#### Provided records ####
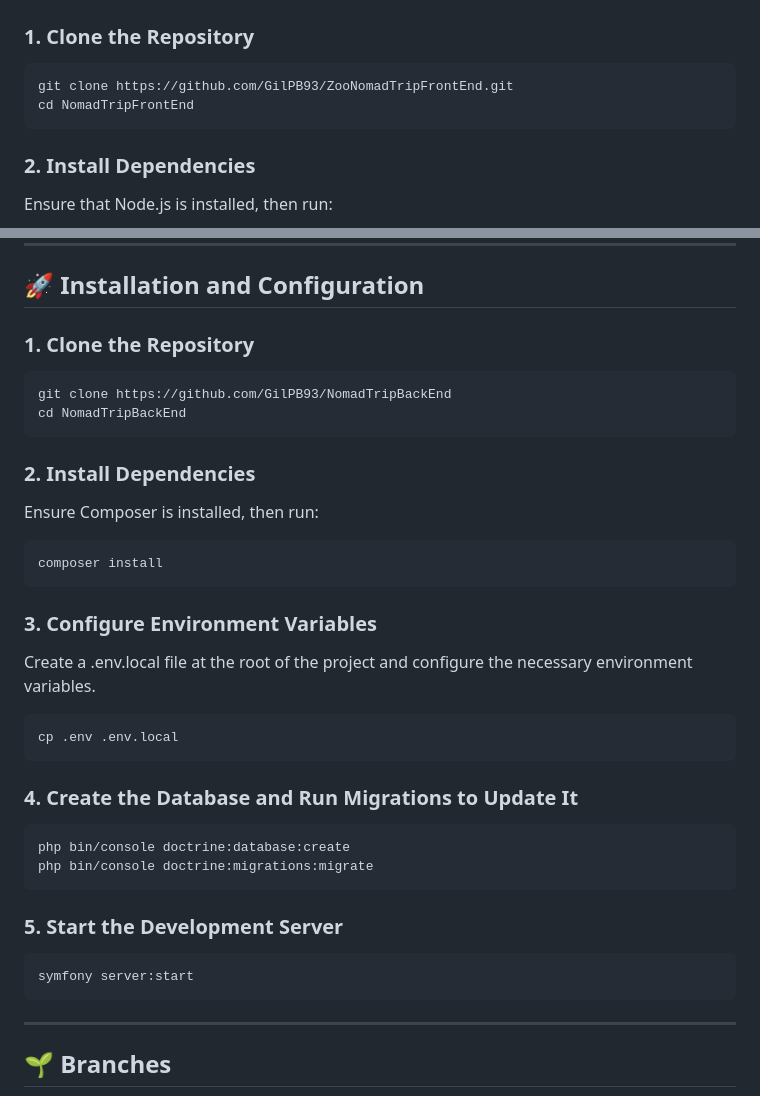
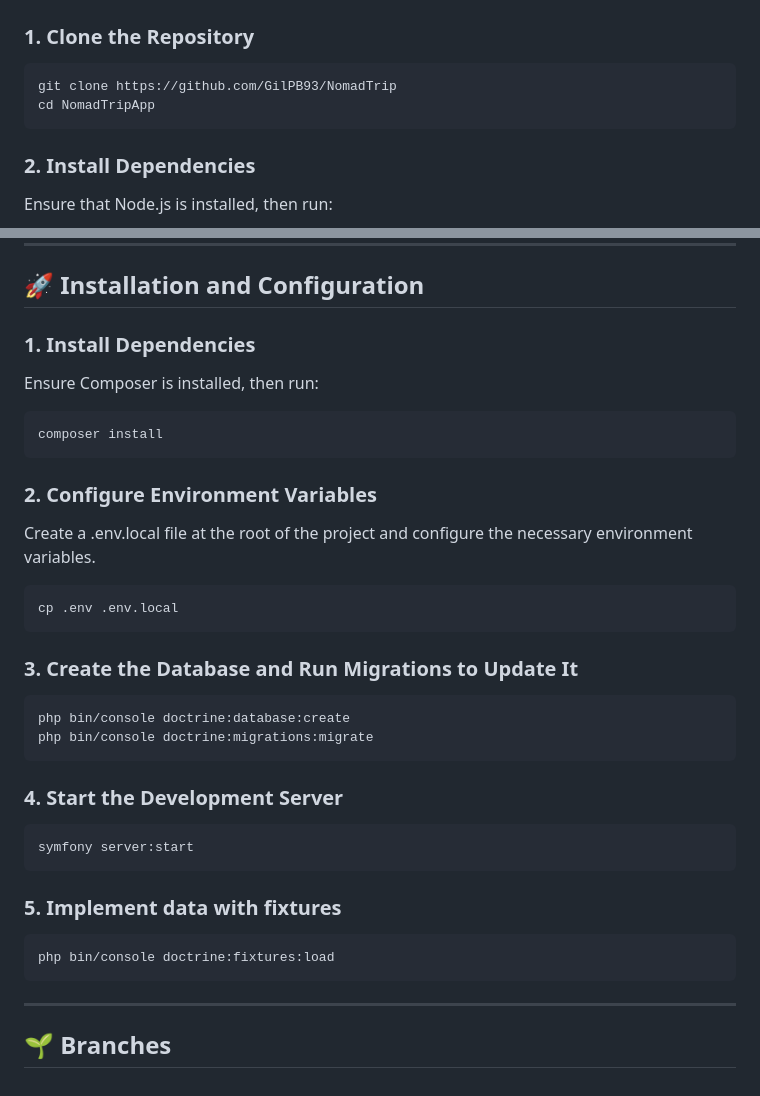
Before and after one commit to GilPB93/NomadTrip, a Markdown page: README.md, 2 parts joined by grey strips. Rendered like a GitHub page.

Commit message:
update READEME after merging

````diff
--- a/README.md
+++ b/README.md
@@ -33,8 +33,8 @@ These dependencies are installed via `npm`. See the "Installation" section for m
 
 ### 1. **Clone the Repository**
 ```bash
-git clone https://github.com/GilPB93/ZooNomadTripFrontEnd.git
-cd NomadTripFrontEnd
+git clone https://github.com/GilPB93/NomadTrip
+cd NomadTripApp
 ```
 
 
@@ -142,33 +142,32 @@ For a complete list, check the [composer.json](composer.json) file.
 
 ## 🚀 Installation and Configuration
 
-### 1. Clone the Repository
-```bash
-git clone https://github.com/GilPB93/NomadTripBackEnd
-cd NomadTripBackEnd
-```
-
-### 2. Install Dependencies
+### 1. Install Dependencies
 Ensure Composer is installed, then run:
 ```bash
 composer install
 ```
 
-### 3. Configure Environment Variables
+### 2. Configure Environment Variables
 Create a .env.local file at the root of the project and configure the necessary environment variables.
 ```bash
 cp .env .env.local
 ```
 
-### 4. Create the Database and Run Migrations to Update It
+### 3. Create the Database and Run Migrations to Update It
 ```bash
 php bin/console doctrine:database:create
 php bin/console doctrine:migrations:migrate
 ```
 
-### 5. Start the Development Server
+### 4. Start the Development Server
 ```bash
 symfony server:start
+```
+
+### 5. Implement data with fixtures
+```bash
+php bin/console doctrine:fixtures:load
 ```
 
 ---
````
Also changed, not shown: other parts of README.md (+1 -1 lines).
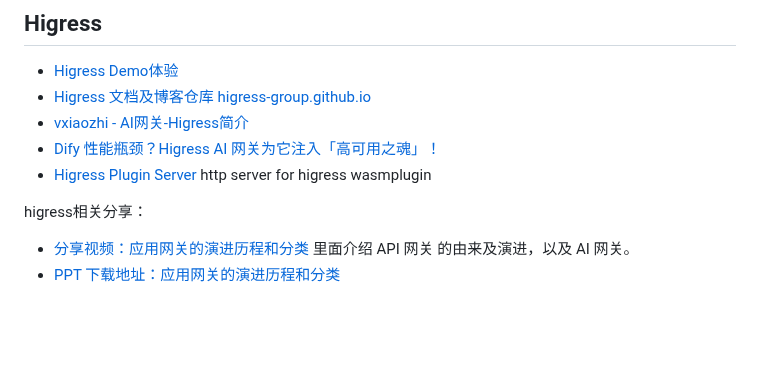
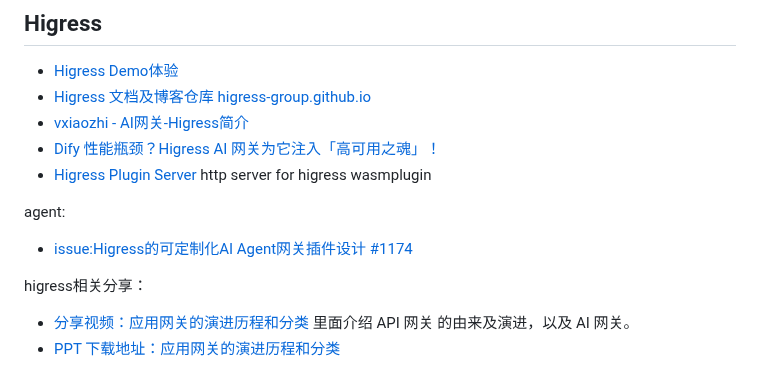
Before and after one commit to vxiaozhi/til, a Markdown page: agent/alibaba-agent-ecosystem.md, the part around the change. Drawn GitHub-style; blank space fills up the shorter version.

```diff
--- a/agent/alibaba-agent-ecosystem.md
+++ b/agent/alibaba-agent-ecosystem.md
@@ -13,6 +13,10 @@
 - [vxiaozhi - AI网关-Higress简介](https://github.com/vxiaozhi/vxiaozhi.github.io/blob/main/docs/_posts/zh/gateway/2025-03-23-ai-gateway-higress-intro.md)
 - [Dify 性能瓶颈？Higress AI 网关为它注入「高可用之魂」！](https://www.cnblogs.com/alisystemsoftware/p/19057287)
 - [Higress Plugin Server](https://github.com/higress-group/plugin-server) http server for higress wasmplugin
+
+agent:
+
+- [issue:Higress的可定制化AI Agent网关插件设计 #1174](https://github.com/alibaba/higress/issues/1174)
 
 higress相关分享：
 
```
####
(Problem to solve)
Pull out each line of the entries that contains "after".

(Response area)
Before and after one commit to GilPB93/NomadTrip, a Markdown page: README.md, 2 parts joined by grey strips. Rendered like a GitHub page.
update READEME after merging
Before and after one commit to vxiaozhi/til, a Markdown page: agent/alibaba-agent-ecosystem.md, the part around the change. Drawn GitHub-style; blank space fills up the shorter version.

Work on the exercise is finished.